= Beginning of Section =

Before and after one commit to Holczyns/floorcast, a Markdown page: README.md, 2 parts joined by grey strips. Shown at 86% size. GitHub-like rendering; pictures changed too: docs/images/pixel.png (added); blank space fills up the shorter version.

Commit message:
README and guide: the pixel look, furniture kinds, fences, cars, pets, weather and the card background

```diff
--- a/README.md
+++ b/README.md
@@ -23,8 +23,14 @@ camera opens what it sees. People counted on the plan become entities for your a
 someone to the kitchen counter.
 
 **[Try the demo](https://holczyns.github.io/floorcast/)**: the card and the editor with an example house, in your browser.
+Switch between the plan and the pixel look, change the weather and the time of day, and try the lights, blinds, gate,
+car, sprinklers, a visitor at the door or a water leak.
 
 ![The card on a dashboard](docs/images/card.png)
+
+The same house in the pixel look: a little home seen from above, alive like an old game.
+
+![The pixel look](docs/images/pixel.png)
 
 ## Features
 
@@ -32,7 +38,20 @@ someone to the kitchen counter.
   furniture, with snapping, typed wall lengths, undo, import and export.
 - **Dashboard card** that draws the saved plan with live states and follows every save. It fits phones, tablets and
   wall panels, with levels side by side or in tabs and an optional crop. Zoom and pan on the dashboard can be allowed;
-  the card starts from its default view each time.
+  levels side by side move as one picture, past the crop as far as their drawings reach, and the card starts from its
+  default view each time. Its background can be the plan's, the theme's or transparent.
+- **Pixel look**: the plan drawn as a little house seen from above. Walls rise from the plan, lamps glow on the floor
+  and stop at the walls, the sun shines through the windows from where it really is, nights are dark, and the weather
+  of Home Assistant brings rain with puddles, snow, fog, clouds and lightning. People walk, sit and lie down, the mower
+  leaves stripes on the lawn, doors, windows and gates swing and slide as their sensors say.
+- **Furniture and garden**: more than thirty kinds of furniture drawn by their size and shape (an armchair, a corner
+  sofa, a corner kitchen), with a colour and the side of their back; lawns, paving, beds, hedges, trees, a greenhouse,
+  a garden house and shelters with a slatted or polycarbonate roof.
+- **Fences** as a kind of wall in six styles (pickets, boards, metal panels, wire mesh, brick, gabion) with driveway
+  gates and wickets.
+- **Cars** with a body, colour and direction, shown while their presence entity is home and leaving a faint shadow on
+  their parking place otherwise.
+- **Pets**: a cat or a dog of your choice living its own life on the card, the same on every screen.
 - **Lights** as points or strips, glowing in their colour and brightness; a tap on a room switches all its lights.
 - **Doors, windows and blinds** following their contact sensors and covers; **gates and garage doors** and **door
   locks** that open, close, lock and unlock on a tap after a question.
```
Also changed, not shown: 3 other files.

= End of Section =

■ PROBLEM
For each record above, print an exact copy.

■ EXPECTED OUTPUT
Before and after one commit to Holczyns/floorcast, a Markdown page: README.md, 2 parts joined by grey strips. Shown at 86% size. GitHub-like rendering; pictures changed too: docs/images/pixel.png (added); blank space fills up the shorter version.

Commit message:
README and guide: the pixel look, furniture kinds, fences, cars, pets, weather and the card background

```diff
--- a/README.md
+++ b/README.md
@@ -23,8 +23,14 @@ camera opens what it sees. People counted on the plan become entities for your a
 someone to the kitchen counter.
 
 **[Try the demo](https://holczyns.github.io/floorcast/)**: the card and the editor with an example house, in your browser.
+Switch between the plan and the pixel look, change the weather and the time of day, and try the lights, blinds, gate,
+car, sprinklers, a visitor at the door or a water leak.
 
 ![The card on a dashboard](docs/images/card.png)
+
+The same house in the pixel look: a little home seen from above, alive like an old game.
+
+![The pixel look](docs/images/pixel.png)
 
 ## Features
 
@@ -32,7 +38,20 @@ someone to the kitchen counter.
   furniture, with snapping, typed wall lengths, undo, import and export.
 - **Dashboard card** that draws the saved plan with live states and follows every save. It fits phones, tablets and
   wall panels, with levels side by side or in tabs and an optional crop. Zoom and pan on the dashboard can be allowed;
-  the card starts from its default view each time.
+  levels side by side move as one picture, past the crop as far as their drawings reach, and the card starts from its
+  default view each time. Its background can be the plan's, the theme's or transparent.
+- **Pixel look**: the plan drawn as a little house seen from above. Walls rise from the plan, lamps glow on the floor
+  and stop at the walls, the sun shines through the windows from where it really is, nights are dark, and the weather
+  of Home Assistant brings rain with puddles, snow, fog, clouds and lightning. People walk, sit and lie down, the mower
+  leaves stripes on the lawn, doors, windows and gates swing and slide as their sensors say.
+- **Furniture and garden**: more than thirty kinds of furniture drawn by their size and shape (an armchair, a corner
+  sofa, a corner kitchen), with a colour and the side of their back; lawns, paving, beds, hedges, trees, a greenhouse,
+  a garden house and shelters with a slatted or polycarbonate roof.
+- **Fences** as a kind of wall in six styles (pickets, boards, metal panels, wire mesh, brick, gabion) with driveway
+  gates and wickets.
+- **Cars** with a body, colour and direction, shown while their presence entity is home and leaving a faint shadow on
+  their parking place otherwise.
+- **Pets**: a cat or a dog of your choice living its own life on the card, the same on every screen.
 - **Lights** as points or strips, glowing in their colour and brightness; a tap on a room switches all its lights.
 - **Doors, windows and blinds** following their contact sensors and covers; **gates and garage doors** and **door
   locks** that open, close, lock and unlock on a tap after a question.
```
Also changed, not shown: 3 other files.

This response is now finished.